▸ **Work required**: All lines below must be repeated exactly, with the pictures omitted.

▸ **Raw data**:
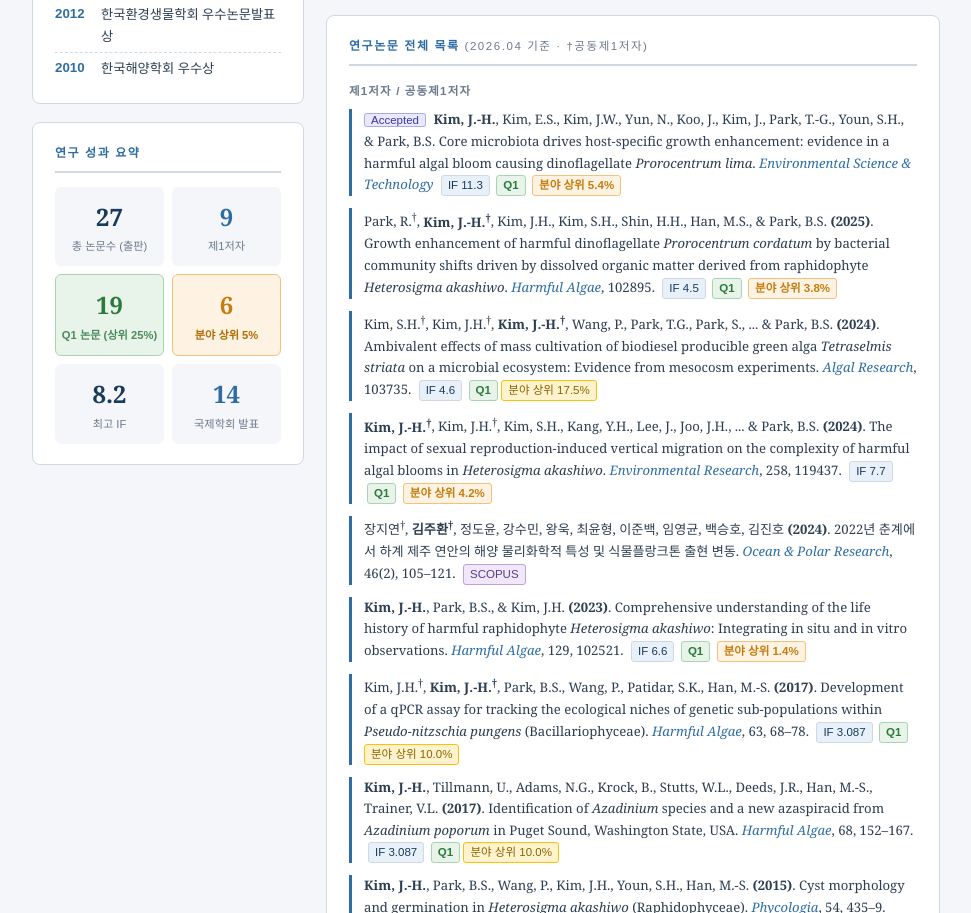
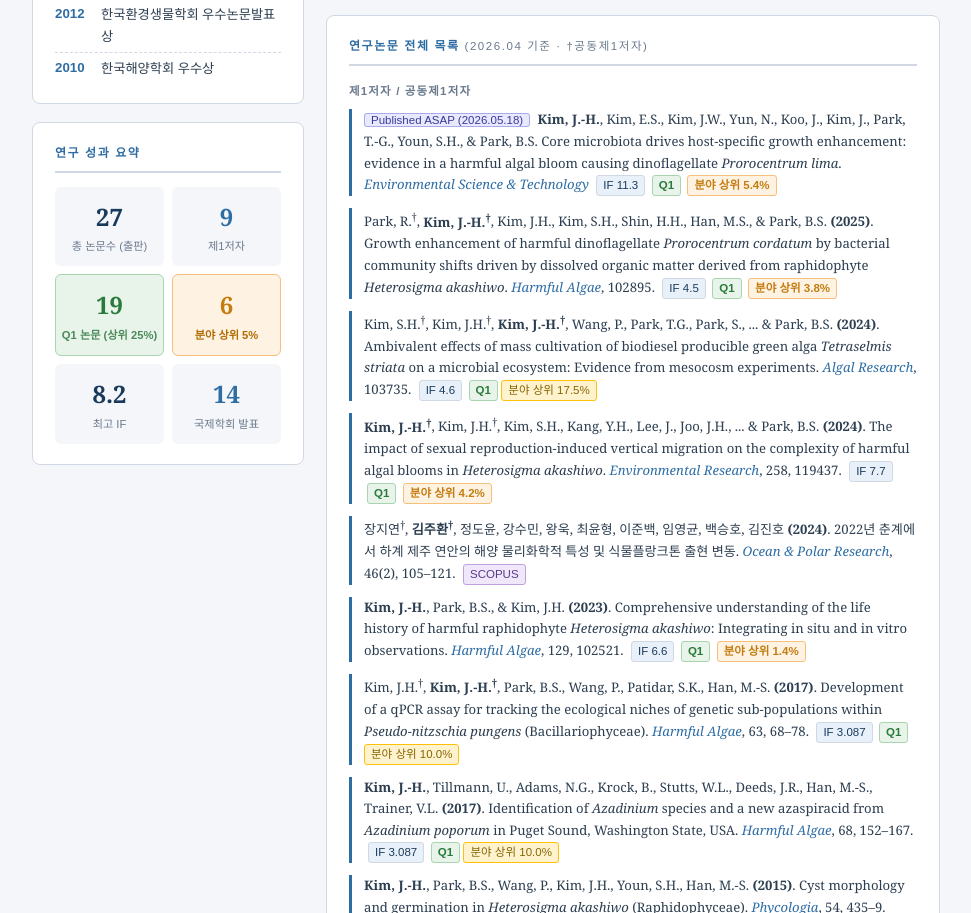
Before and after one commit to MizaR108/jookhwan-kim-cv, a plain HTML site: page index.html in a window 1280 px wide. Shown: the part 1169-2082 px from the top of the page, without its empty margins (154-1125 px from the left). Drawn offline with Linux system fonts and the light colour scheme; a script that the page names is missing.

Commit message:
Update publication status: Accepted -> Published ASAP (2026.05.18) for EST paper on Prorocentrum lima

```diff
--- a/index.html
+++ b/index.html
@@ -373,7 +373,7 @@
       <p class="sub-title" style="margin-top:16px;">제1저자 / 공동제1저자</p>
 
       <div class="pub-item first-author">
-        <span style="font-size:.72rem;font-family:sans-serif;background:#e8e8ff;border:1px solid #aaaae8;border-radius:3px;padding:0 6px;color:#3a3a9a;margin-right:4px;">Accepted</span>
+        <span style="font-size:.72rem;font-family:sans-serif;background:#e8e8ff;border:1px solid #aaaae8;border-radius:3px;padding:0 6px;color:#3a3a9a;margin-right:4px;">Published ASAP (2026.05.18)</span>
         <strong>Kim, J.-H.</strong>, Kim, E.S., Kim, J.W., Yun, N., Koo, J., Kim, J., Park, T.-G., Youn, S.H., &amp; Park, B.S.
         Core microbiota drives host-specific growth enhancement: evidence in a harmful algal bloom causing dinoflagellate <em>Prorocentrum lima</em>.
         <span class="pub-journal">Environmental Science &amp; Technology</span>
```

▸ **Written solution**:
Before and after one commit to MizaR108/jookhwan-kim-cv, a plain HTML site: page index.html in a window 1280 px wide. Shown: the part 1169-2082 px from the top of the page, without its empty margins (154-1125 px from the left). Drawn offline with Linux system fonts and the light colour scheme; a script that the page names is missing.

Commit message:
Update publication status: Accepted -> Published ASAP (2026.05.18) for EST paper on Prorocentrum lima

```diff
--- a/index.html
+++ b/index.html
@@ -373,7 +373,7 @@
       <p class="sub-title" style="margin-top:16px;">제1저자 / 공동제1저자</p>
 
       <div class="pub-item first-author">
-        <span style="font-size:.72rem;font-family:sans-serif;background:#e8e8ff;border:1px solid #aaaae8;border-radius:3px;padding:0 6px;color:#3a3a9a;margin-right:4px;">Accepted</span>
+        <span style="font-size:.72rem;font-family:sans-serif;background:#e8e8ff;border:1px solid #aaaae8;border-radius:3px;padding:0 6px;color:#3a3a9a;margin-right:4px;">Published ASAP (2026.05.18)</span>
         <strong>Kim, J.-H.</strong>, Kim, E.S., Kim, J.W., Yun, N., Koo, J., Kim, J., Park, T.-G., Youn, S.H., &amp; Park, B.S.
         Core microbiota drives host-specific growth enhancement: evidence in a harmful algal bloom causing dinoflagellate <em>Prorocentrum lima</em>.
         <span class="pub-journal">Environmental Science &amp; Technology</span>
```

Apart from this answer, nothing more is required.